- Public-Private Partnerships. Where and how the public sector and industry collaborates based on OSS to create new capabilities for the public sector while making the business case for the industry partner.
- Acquisition. How the public sector evaluates and compares the cost, value, and quality of and between OSS, and proprietary alternatives, and how they decide on and procure services or distributions related to or development and maintenance of OSS.
- Sustainability. How the public sector identifies OSS projects that may be reliably built upon for increased odds of long-term sustainability, but also critical components that need sustaining efforts. Also, how the public sector contributes to the long-term sustainability of concerned OSS projects.
- Economics. How the public sector’s adoption, development, and collaboration on OSS impact economies, competition on tenders, growth of SMEs, in-house skills, capabilities, ways of working, engagement with civil society and citizen participation, quality of public services, and society at large (may include meeting the UN Sustainable Development Goals).
- Avoiding lock-in. How the public sector leverages, develops, and collaborates on OSS to avoid various types of lock-in, enable interoperability between services, and preserve long-term access, integrity, security, control, and ownership of data held in the public interest.

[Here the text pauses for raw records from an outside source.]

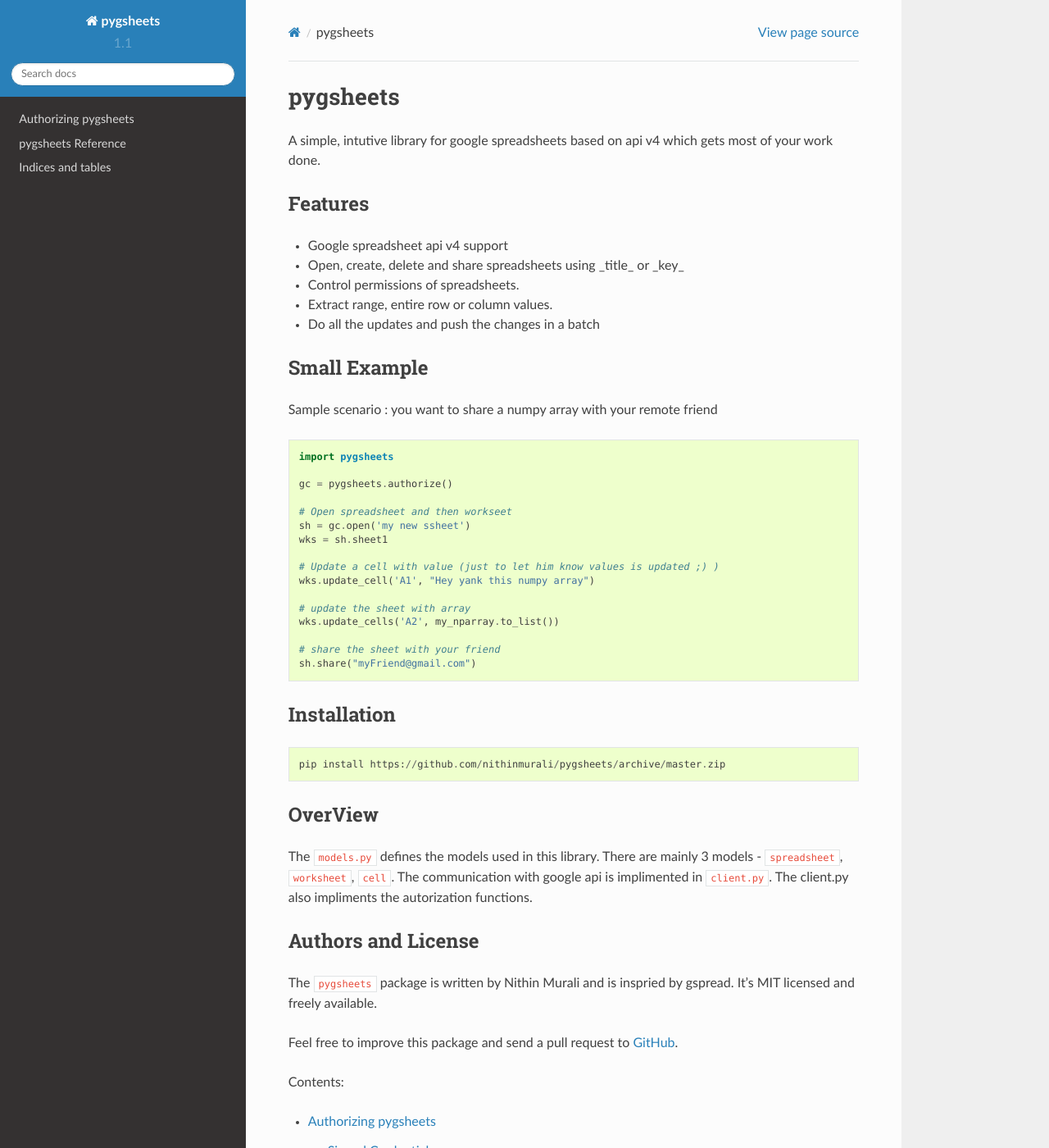
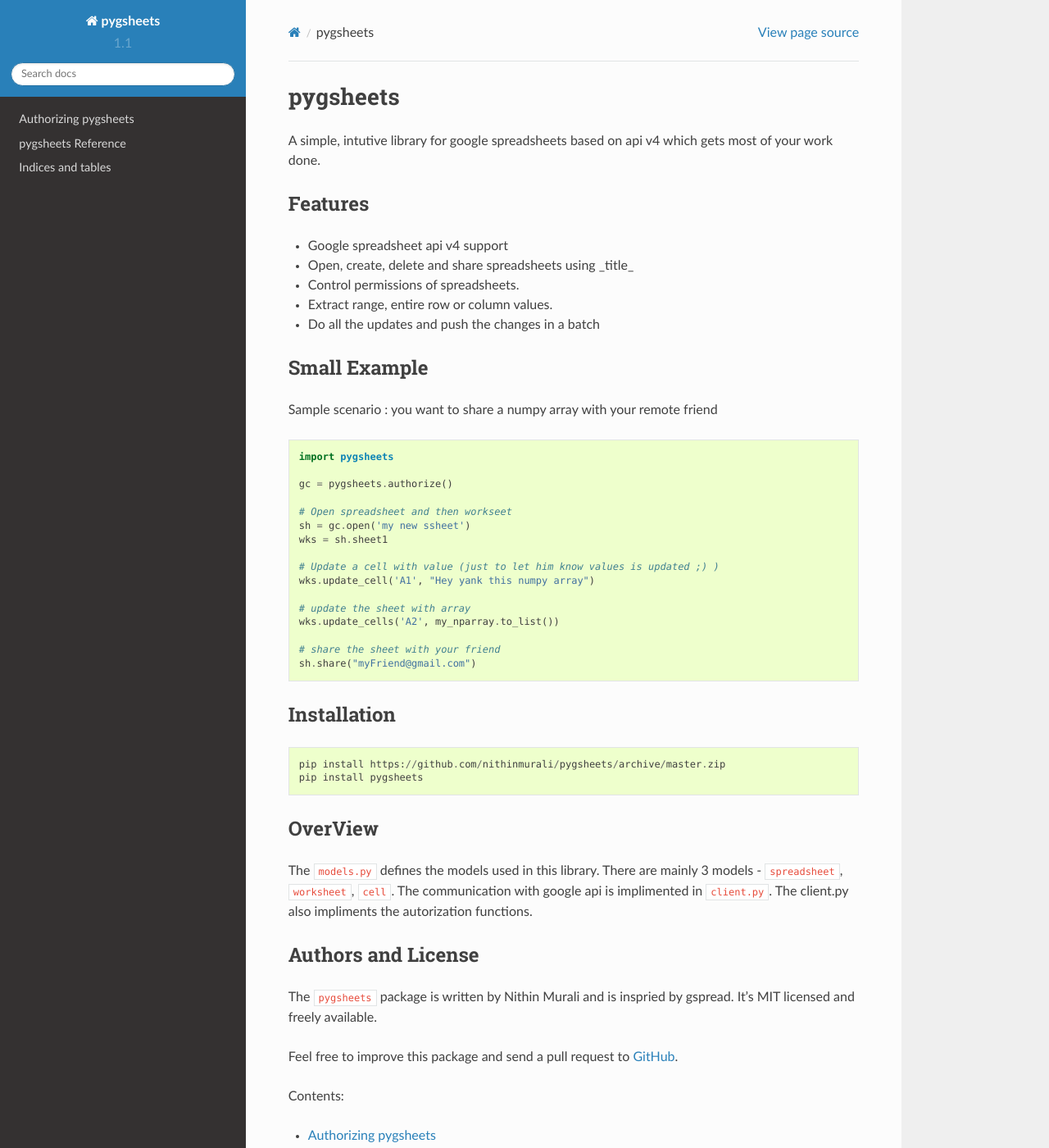
Before and after one commit to nithinmurali/pygsheets, a Sphinx documentation site: the page built from docs/source/index.rst, in a window 1280 px wide and 1400 px high. Shown: the whole window at 82% size. Built offline with Sphinx 7.4.7 and the Read the Docs theme 2.0.0, drawn with Linux system fonts in a browser that asks for light colours.

```diff
--- a/docs/source/index.rst
+++ b/docs/source/index.rst
@@ -12,7 +12,7 @@ Features
 --------
 
 - Google spreadsheet api v4 support
-- Open, create, delete and share spreadsheets using _title_ or _key_
+- Open, create, delete and share spreadsheets using _title_
 - Control permissions of spreadsheets.
 - Extract range, entire row or column values.
 - Do all the updates and push the changes in a batch
@@ -46,6 +46,7 @@ Installation
 ::
 
    pip install https://github.com/nithinmurali/pygsheets/archive/master.zip
+   pip install pygsheets
 
 
 OverView
```
Also changed, not shown: README.md (+2 -2 lines).
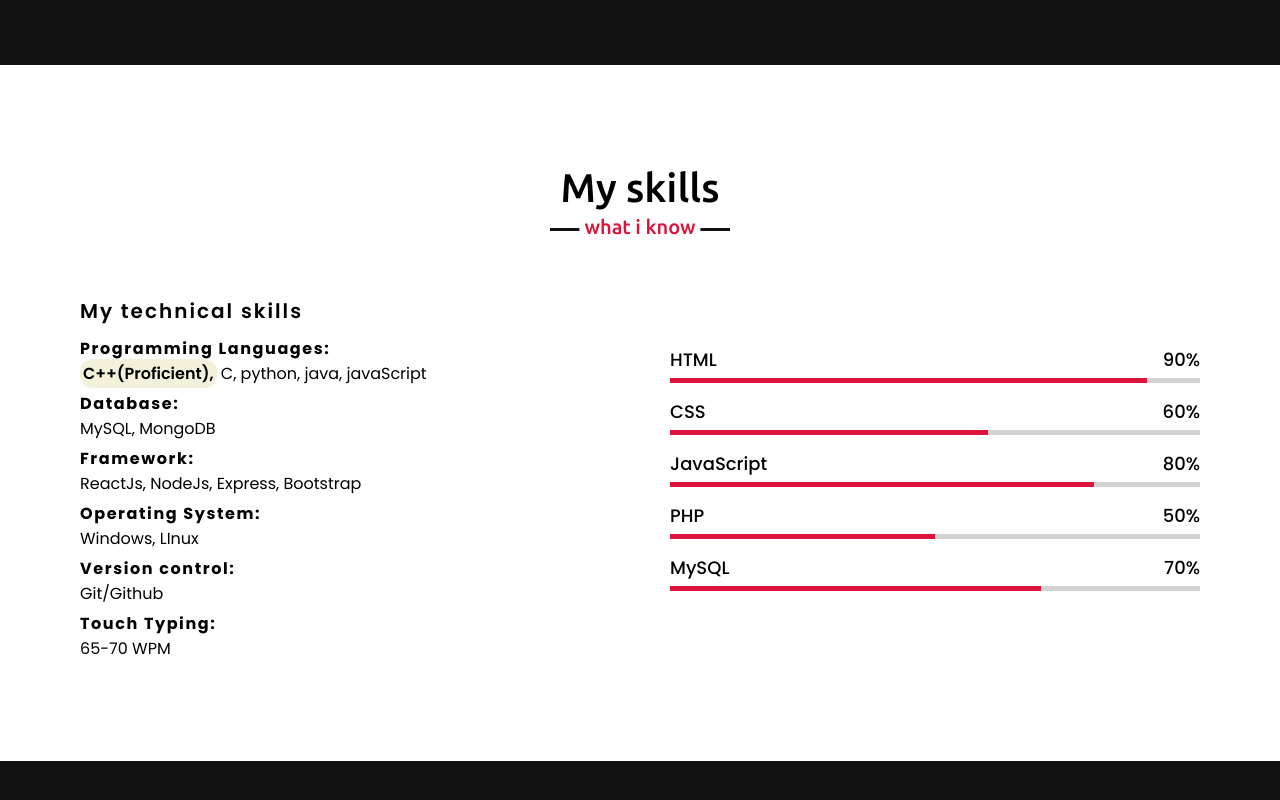
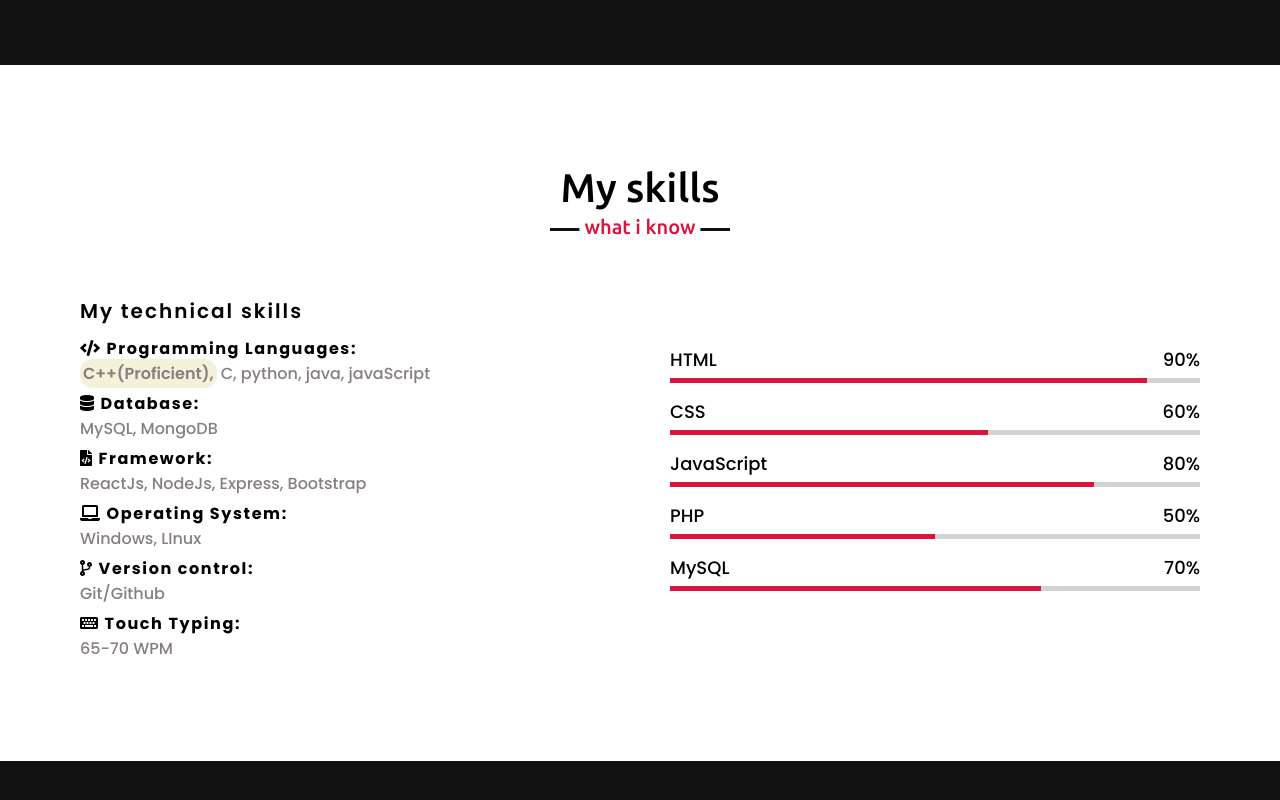
Before and after one commit to sonu28sharma99/MyPortfolioSite, a plain HTML site: page index.html in a window 1280 px wide. Shown: the part 2111-2911 px from the top of the page. Drawn offline with nearby package versions, Linux system fonts and the light colour scheme.

Commit message:
technical skills icon added

```diff
--- a/index.html
+++ b/index.html
@@ -85,7 +85,7 @@
                         <i class="fas fa-graduation-cap"></i>
                         <div class="text">B.Tech (CSE)</div>
                         <h3>Galgotias University</h3>
-                        <h5 style="padding-top: 4px;">CGPA : 7.5</h5>
+                        <h5 style="padding-top: 4px;">CGPA : 7.5 (till 5th sem)</h5>
                         <p>( 2018-2022 )Exp.</p>
                     </div>
                 </div>
@@ -123,22 +123,22 @@
                 <div class="column left">
                     <div class="text letter-space">My technical skills</div>
 
-                    <h4  class="letter-space">Programming Languages:</h4>
+                    <h4  class="letter-space"><i class="fas fa-code"></i> Programming Languages:</h4>
                     <p><span class="highlight">C++(Proficient),</span>   C,  python,  java, javaScript</p>
 
-                    <h4  class="letter-space">Database:</h4>
+                    <h4  class="letter-space"><i class="fas fa-database"></i> Database:</h4>
                     <p>MySQL, MongoDB</p>
 
-                    <h4  class="letter-space">Framework:</h4>
+                    <h4  class="letter-space"><i class="fas fa-file-code"></i> Framework:</h4>
                     <p>ReactJs, NodeJs, Express, Bootstrap</p>
 
-                    <h4  class="letter-space">Operating System:</h4>
+                    <h4  class="letter-space"><i class="fas fa-laptop"></i> Operating System:</h4>
                     <p>Windows, LInux</p>
 
-                    <h4  class="letter-space">Version control:</h4>
+                    <h4  class="letter-space"><i class="fas fa-code-branch"></i> Version control:</h4>
                     <p>Git/Github</p>
 
-                    <h4  class="letter-space">Touch Typing:</h4>
+                    <h4  class="letter-space"><i class="fas fa-keyboard"></i> Touch Typing:</h4>
                     <p>65-70 WPM</p>
 
                     <!-- <a href="#">Read more</a> -->
--- a/style.css
+++ b/style.css
@@ -628,6 +628,13 @@ footer span a:hover{
 }
 
 
+.skills p{
+    color: rgb(134, 126, 128);
+    font-weight: 500;
+}
+
+
+
 /* responsive media query start */
 @media (max-width: 1104px) {
     .about .about-content .left img{
```
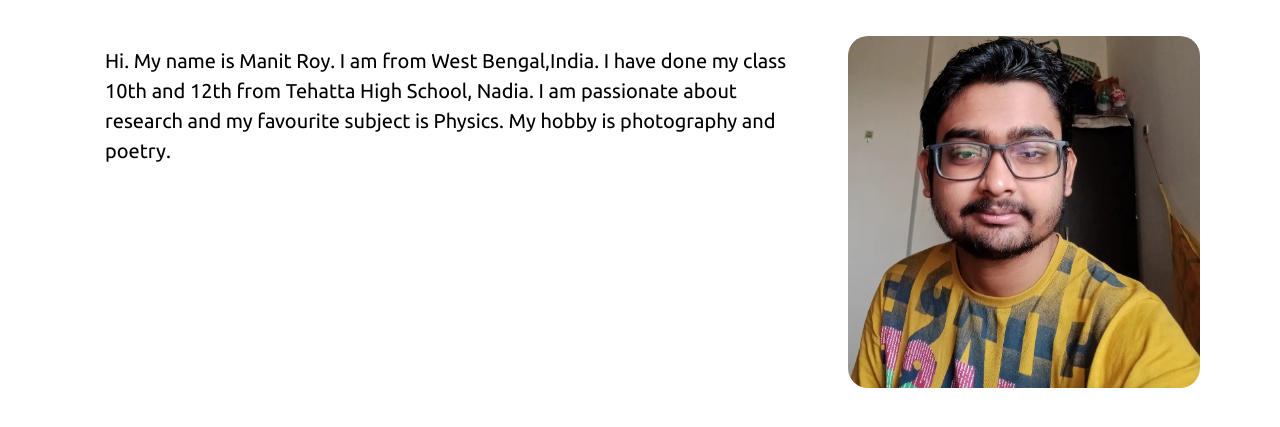
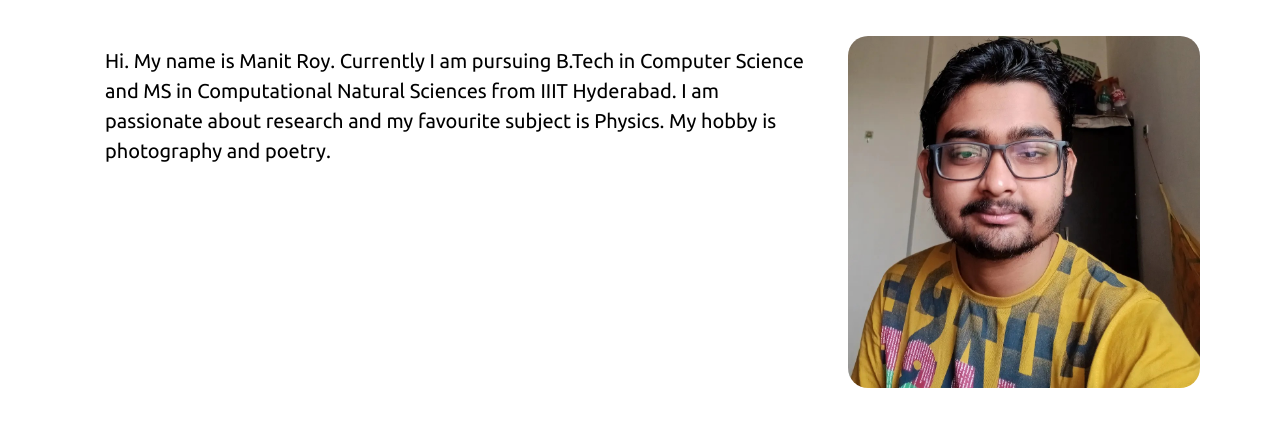
Before and after one commit to manit2004/manit2004.github.io, a plain HTML site: page index.html in a window 1280 px wide. Shown: the part 265-692 px from the top of the page. Drawn offline with Linux system fonts and the light colour scheme.

Commit message:
Update index.html

```diff
--- a/index.html
+++ b/index.html
@@ -28,7 +28,7 @@
   <h2 class="section-title">About Me</h2>
   <div class="intro-container">
     <div class="intro-text">
-      <p>Hi. My name is Manit Roy. I am from West Bengal,India. I have done my class 10th and 12th from Tehatta High School, Nadia. I am passionate about research and my favourite subject is Physics. My hobby is photography and poetry.</p>
+      <p>Hi. My name is Manit Roy. Currently I am pursuing B.Tech in Computer Science and MS in Computational Natural Sciences from IIIT Hyderabad. I am passionate about research and my favourite subject is Physics. My hobby is photography and poetry.</p>
     </div>
     <div class="photo-container">
       <img src="photo.jpg" alt="Your Photo" class="intro-photo" style= "border-radius:20px;">
```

- Overcoming challenges unique to the public sector. What challenges, governmental processes, or prescribed methods for adoption, or investment were overcome or changed (and how) to adopt, develop, or contribute to a given OSS project. May include overcoming common misconceptions or concerns, e.g., related to policy, legal, ethical, and cultural aspects.
For author information and guidelines on submission criteria, please visit the Software’s Author Information page. Please submit papers through the ScholarOne system, and be sure to select the special issue name. Manuscripts should not be published or currently submitted for publication elsewhere. Please submit only full papers intended for review, not abstracts, to the ScholarOne portal.
Please contact the guest editors at email@example.com.
- Johan Linåker, RISE Research Institutes of Sweden, Sweden
- Gregorio Robles Universidad Rey Juan Carlos g
- Sachiko Muto OpenForum Europe
- Deborah Bryant Board Director Emeritus, Open Source Initiative; former head of Open Source